▶ **TASK DIRECTIONS**: Please set down every entry again exactly as it stands, without the pictures.
DATA FOR THE TASK Block Start
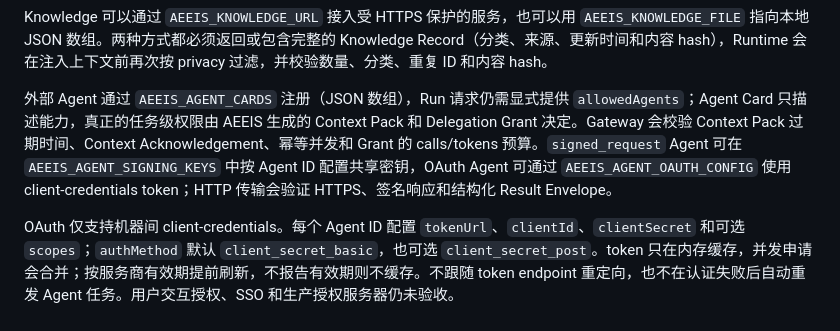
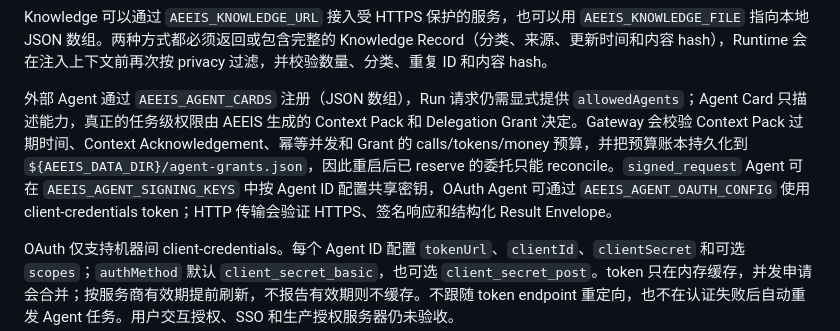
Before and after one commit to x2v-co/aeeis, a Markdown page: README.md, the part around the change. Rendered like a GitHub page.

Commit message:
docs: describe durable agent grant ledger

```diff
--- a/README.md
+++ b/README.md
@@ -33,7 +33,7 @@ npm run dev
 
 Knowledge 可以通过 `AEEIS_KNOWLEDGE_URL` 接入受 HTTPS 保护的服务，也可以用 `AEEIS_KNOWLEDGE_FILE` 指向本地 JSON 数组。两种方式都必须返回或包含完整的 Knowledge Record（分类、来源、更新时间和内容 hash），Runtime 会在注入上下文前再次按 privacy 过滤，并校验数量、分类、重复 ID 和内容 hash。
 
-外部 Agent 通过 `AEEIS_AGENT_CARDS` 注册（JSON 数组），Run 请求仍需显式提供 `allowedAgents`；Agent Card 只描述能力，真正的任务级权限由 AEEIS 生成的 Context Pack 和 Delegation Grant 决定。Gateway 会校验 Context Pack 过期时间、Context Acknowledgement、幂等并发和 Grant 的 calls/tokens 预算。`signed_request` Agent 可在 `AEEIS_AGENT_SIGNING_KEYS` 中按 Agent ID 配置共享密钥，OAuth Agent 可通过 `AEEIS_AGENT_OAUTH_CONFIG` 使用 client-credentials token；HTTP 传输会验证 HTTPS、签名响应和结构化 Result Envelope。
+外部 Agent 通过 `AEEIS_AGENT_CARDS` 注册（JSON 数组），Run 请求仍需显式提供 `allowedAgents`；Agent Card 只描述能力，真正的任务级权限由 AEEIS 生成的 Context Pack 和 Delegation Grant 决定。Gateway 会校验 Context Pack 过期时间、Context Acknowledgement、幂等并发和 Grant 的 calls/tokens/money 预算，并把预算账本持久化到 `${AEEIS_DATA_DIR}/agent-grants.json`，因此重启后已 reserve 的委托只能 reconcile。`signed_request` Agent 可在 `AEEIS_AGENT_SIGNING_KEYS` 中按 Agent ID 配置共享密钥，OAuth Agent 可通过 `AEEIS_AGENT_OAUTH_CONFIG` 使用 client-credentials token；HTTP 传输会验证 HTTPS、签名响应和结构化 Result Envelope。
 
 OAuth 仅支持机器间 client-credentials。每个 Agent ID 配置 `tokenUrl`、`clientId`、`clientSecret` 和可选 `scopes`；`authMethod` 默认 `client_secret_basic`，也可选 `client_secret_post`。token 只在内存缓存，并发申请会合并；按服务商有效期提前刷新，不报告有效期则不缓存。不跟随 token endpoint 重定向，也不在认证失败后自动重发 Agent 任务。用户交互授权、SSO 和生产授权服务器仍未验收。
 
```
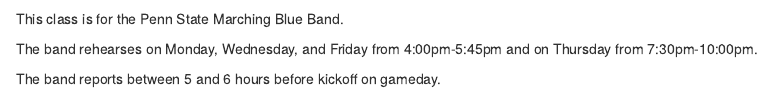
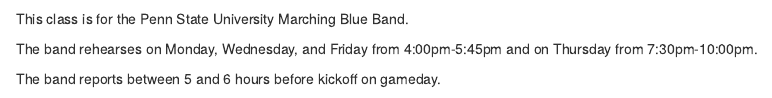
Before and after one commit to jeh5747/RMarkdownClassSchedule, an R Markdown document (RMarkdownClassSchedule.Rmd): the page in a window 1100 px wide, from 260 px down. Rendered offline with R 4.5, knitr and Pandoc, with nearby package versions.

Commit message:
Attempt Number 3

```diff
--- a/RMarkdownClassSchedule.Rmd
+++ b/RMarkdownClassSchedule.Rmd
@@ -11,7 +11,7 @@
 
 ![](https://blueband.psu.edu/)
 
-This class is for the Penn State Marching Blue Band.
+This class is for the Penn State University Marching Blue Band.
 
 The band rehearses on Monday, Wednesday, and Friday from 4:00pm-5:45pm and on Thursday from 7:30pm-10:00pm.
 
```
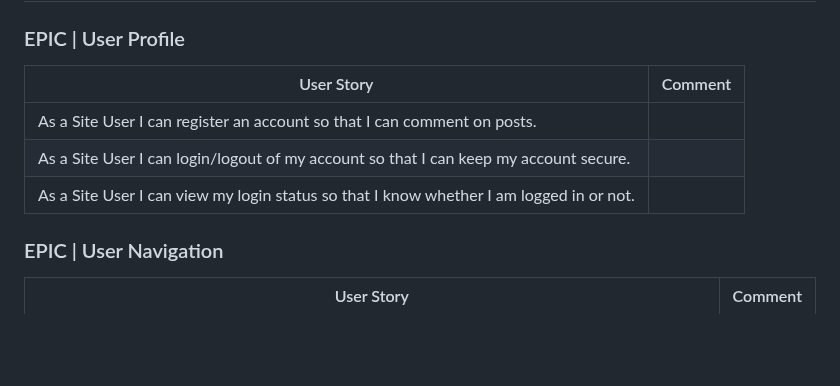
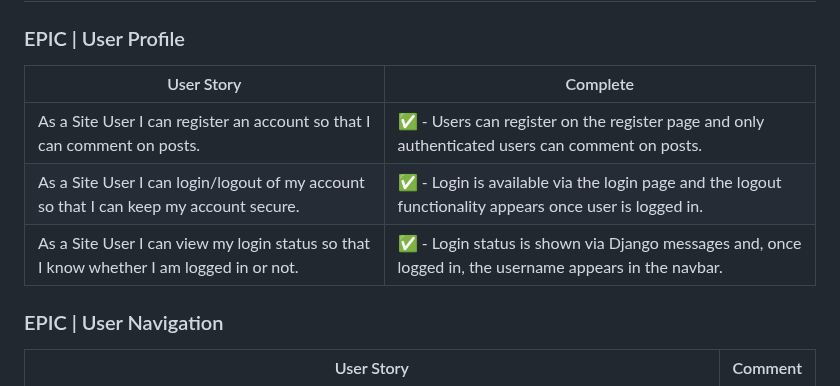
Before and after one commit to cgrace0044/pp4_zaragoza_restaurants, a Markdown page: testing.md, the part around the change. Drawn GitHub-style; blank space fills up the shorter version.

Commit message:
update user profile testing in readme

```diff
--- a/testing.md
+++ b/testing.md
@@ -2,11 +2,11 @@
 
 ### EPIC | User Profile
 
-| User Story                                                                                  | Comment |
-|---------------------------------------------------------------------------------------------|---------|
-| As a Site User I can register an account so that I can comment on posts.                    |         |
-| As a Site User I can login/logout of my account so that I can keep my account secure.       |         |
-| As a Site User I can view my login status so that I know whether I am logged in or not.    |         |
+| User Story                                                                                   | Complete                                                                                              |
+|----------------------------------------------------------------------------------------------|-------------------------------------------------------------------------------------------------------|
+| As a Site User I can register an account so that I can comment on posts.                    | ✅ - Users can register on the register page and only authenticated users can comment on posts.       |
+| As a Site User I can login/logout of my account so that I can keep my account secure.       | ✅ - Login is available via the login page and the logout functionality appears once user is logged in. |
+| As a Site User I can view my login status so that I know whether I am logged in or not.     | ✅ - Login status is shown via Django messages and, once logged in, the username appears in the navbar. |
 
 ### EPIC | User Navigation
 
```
DATA FOR THE TASK Block End
▶ **WRITTEN SOLUTION**:
Before and after one commit to x2v-co/aeeis, a Markdown page: README.md, the part around the change. Rendered like a GitHub page.

Commit message:
docs: describe durable agent grant ledger

```diff
--- a/README.md
+++ b/README.md
@@ -33,7 +33,7 @@ npm run dev
 
 Knowledge 可以通过 `AEEIS_KNOWLEDGE_URL` 接入受 HTTPS 保护的服务，也可以用 `AEEIS_KNOWLEDGE_FILE` 指向本地 JSON 数组。两种方式都必须返回或包含完整的 Knowledge Record（分类、来源、更新时间和内容 hash），Runtime 会在注入上下文前再次按 privacy 过滤，并校验数量、分类、重复 ID 和内容 hash。
 
-外部 Agent 通过 `AEEIS_AGENT_CARDS` 注册（JSON 数组），Run 请求仍需显式提供 `allowedAgents`；Agent Card 只描述能力，真正的任务级权限由 AEEIS 生成的 Context Pack 和 Delegation Grant 决定。Gateway 会校验 Context Pack 过期时间、Context Acknowledgement、幂等并发和 Grant 的 calls/tokens 预算。`signed_request` Agent 可在 `AEEIS_AGENT_SIGNING_KEYS` 中按 Agent ID 配置共享密钥，OAuth Agent 可通过 `AEEIS_AGENT_OAUTH_CONFIG` 使用 client-credentials token；HTTP 传输会验证 HTTPS、签名响应和结构化 Result Envelope。
+外部 Agent 通过 `AEEIS_AGENT_CARDS` 注册（JSON 数组），Run 请求仍需显式提供 `allowedAgents`；Agent Card 只描述能力，真正的任务级权限由 AEEIS 生成的 Context Pack 和 Delegation Grant 决定。Gateway 会校验 Context Pack 过期时间、Context Acknowledgement、幂等并发和 Grant 的 calls/tokens/money 预算，并把预算账本持久化到 `${AEEIS_DATA_DIR}/agent-grants.json`，因此重启后已 reserve 的委托只能 reconcile。`signed_request` Agent 可在 `AEEIS_AGENT_SIGNING_KEYS` 中按 Agent ID 配置共享密钥，OAuth Agent 可通过 `AEEIS_AGENT_OAUTH_CONFIG` 使用 client-credentials token；HTTP 传输会验证 HTTPS、签名响应和结构化 Result Envelope。
 
 OAuth 仅支持机器间 client-credentials。每个 Agent ID 配置 `tokenUrl`、`clientId`、`clientSecret` 和可选 `scopes`；`authMethod` 默认 `client_secret_basic`，也可选 `client_secret_post`。token 只在内存缓存，并发申请会合并；按服务商有效期提前刷新，不报告有效期则不缓存。不跟随 token endpoint 重定向，也不在认证失败后自动重发 Agent 任务。用户交互授权、SSO 和生产授权服务器仍未验收。
 
```
Before and after one commit to jeh5747/RMarkdownClassSchedule, an R Markdown document (RMarkdownClassSchedule.Rmd): the page in a window 1100 px wide, from 260 px down. Rendered offline with R 4.5, knitr and Pandoc, with nearby package versions.

Commit message:
Attempt Number 3

```diff
--- a/RMarkdownClassSchedule.Rmd
+++ b/RMarkdownClassSchedule.Rmd
@@ -11,7 +11,7 @@
 
 ![](https://blueband.psu.edu/)
 
-This class is for the Penn State Marching Blue Band.
+This class is for the Penn State University Marching Blue Band.
 
 The band rehearses on Monday, Wednesday, and Friday from 4:00pm-5:45pm and on Thursday from 7:30pm-10:00pm.
 
```
Before and after one commit to cgrace0044/pp4_zaragoza_restaurants, a Markdown page: testing.md, the part around the change. Drawn GitHub-style; blank space fills up the shorter version.

Commit message:
update user profile testing in readme

```diff
--- a/testing.md
+++ b/testing.md
@@ -2,11 +2,11 @@
 
 ### EPIC | User Profile
 
-| User Story                                                                                  | Comment |
-|---------------------------------------------------------------------------------------------|---------|
-| As a Site User I can register an account so that I can comment on posts.                    |         |
-| As a Site User I can login/logout of my account so that I can keep my account secure.       |         |
-| As a Site User I can view my login status so that I know whether I am logged in or not.    |         |
+| User Story                                                                                   | Complete                                                                                              |
+|----------------------------------------------------------------------------------------------|-------------------------------------------------------------------------------------------------------|
+| As a Site User I can register an account so that I can comment on posts.                    | ✅ - Users can register on the register page and only authenticated users can comment on posts.       |
+| As a Site User I can login/logout of my account so that I can keep my account secure.       | ✅ - Login is available via the login page and the logout functionality appears once user is logged in. |
+| As a Site User I can view my login status so that I know whether I am logged in or not.     | ✅ - Login status is shown via Django messages and, once logged in, the username appears in the navbar. |
 
 ### EPIC | User Navigation
 
```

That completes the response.